Generally, a fiber belongs to a (parent) thread, like a thread belongs to a (parent) process. Fibers are a concurrency concept, but are not truly parallel. They are not meant to take advantage of multiple CPUs or cores but to better utilize the resources of a thread/process by moving various tasks into separate fibers (separate execution paths) and processing one task when another has to wait for I/O.

Just to remove any confusion, coroutines and fibers generally refer to the same thing.
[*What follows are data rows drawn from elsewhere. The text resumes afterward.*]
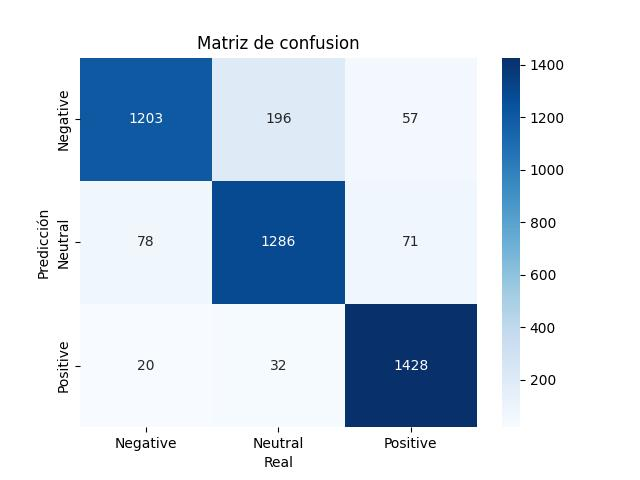
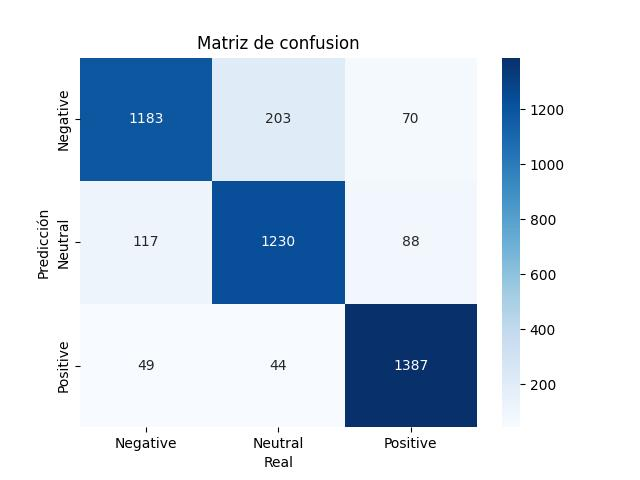
puestos los mejores modelos

diff --git a/logisticRegression.py b/logisticRegression.py
@@ -48,7 +48,7 @@ X_train, X_test, y_train, y_test = train_test_split(X, y, test_size= 0.2, random
 
 # Ejecutamos Logistic Regression
 # Utilizando el parametro C=10.0 se consigue una mayor regulación y es mejor para datasets pequeños porque evita el overfitting en ellos
-logistic_regression = LogisticRegression(C=10.0, random_state=42)
+logistic_regression = LogisticRegression(C=32.5, random_state=42)
 logistic_regression.fit(X_train, y_train)
 
 # Conseguimos las predicciones

diff --git a/naiveBayes.py b/naiveBayes.py
@@ -39,7 +39,7 @@ X_train, X_test, y_train, y_test = train_test_split(X, y, test_size= 0.2, random
 
 
 # Ejecutamos naive bayes
-naive_bayes = MultinomialNB(alpha=0, fit_prior=False)
+naive_bayes = MultinomialNB(alpha=0, fit_prior=True)
 
 naive_bayes.fit(X_train, y_train)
The former when a programming language construct and the latter when a system construct.

If you want a deeper understanding on how asynchronous programming is implemented in PHP, you can have a look in this older post, which contains a basic description of how event loops work in ReactPHP. To go even deeper, you need to study PHP socket programming (maybe, have a look at “The PHP Socket Programming Handbook” by Christoph Hochstrasser) and I/O event notification facilities provided by Linux (e.g epoll).

Swoole installation

Let’s see one way to install PHP 7.4 alongside the Swoole extension to Ubuntu.

apt-get update

apt-get install software-properties-common
apt-get install build-essential curl
add-apt-repository ppa:ondrej/php
apt-get update
apt -y install php7.4
apt -y install php7.4-dev
apt -y install php7.4-mbstring libcurl4-openssl-dev

// For Composer
apt-get install zip unzip php7.4-curl

// Install Composer following official instructions

// Update Composer
composer self-update

php -v

apt -y install php-pear
pecl install swoole

Enable Swoole PHP extension

// Locate php.ini file  (e.g /etc/php/7.4/cli/php.ini )
php -i | grep php.ini

Check Swoole extension configuration:

php --ri swoole

Check all running PHP processes

ps aux

Kill all PHP processes
(in case you want to modify php.ini)

kill $(ps aux | grep 'php' | awk '{print $2}')

Add Swoole support to your IDE

Swoole IDE Helper:

Defining a coroutine context

The code samples of asynchronous calls that we will provide in the second part should be included in some coroutine context. Providing a coroutine context can be done in 2 main ways. Either by a stand-alone script (outside the context of a web server) that would contain a top-level coroutine wrapper:

// myscript.php

require_once 'vendor/autoload.php';

go(function () {
    // Your asynchronous code goes here

or through the request handling function of a Swoole web server:

// my_swoole_server.php

require_once 'vendor/autoload.php';

use Swoole\Http\Request as SwooleRequest;
use Swoole\Http\Response as SwooleResponse;

// Create the http server object
$http_server = new Swoole\Http\Server("", 9503);

// Define the function that handles each request 
$onRequest = function (SwooleRequest $request, SwooleResponse $response) use ($http_server) {
    // Your asynchronous code goes here

// Configure your sevrer 
    'daemonize' => 1,
    'log_level' => 1,
    'log_file'  => '/var/log/swoole.log'

// Register the event of request
$http_server->on('request', $onRequest);

// Start the server


The swoole doesn’t support the set_exception_handler function. If there is the logic of throwing exception in your code, it must add the try/catch in the very beginning of callback function.

Otherwise, Swoole will catch the exception, log it in the server log file and server execution will continue. For example, if it is a HTTP server, a 500 response will automatically returned by Swoole HTTP server.

Some resources

Swoole Chinese Wiki:
(This is the original source of information. It is quite readable using google translate and contains some useful information that cannot be found in the english Wiki)

Swoole English Wiki:

Swoole code:

Swoole examples: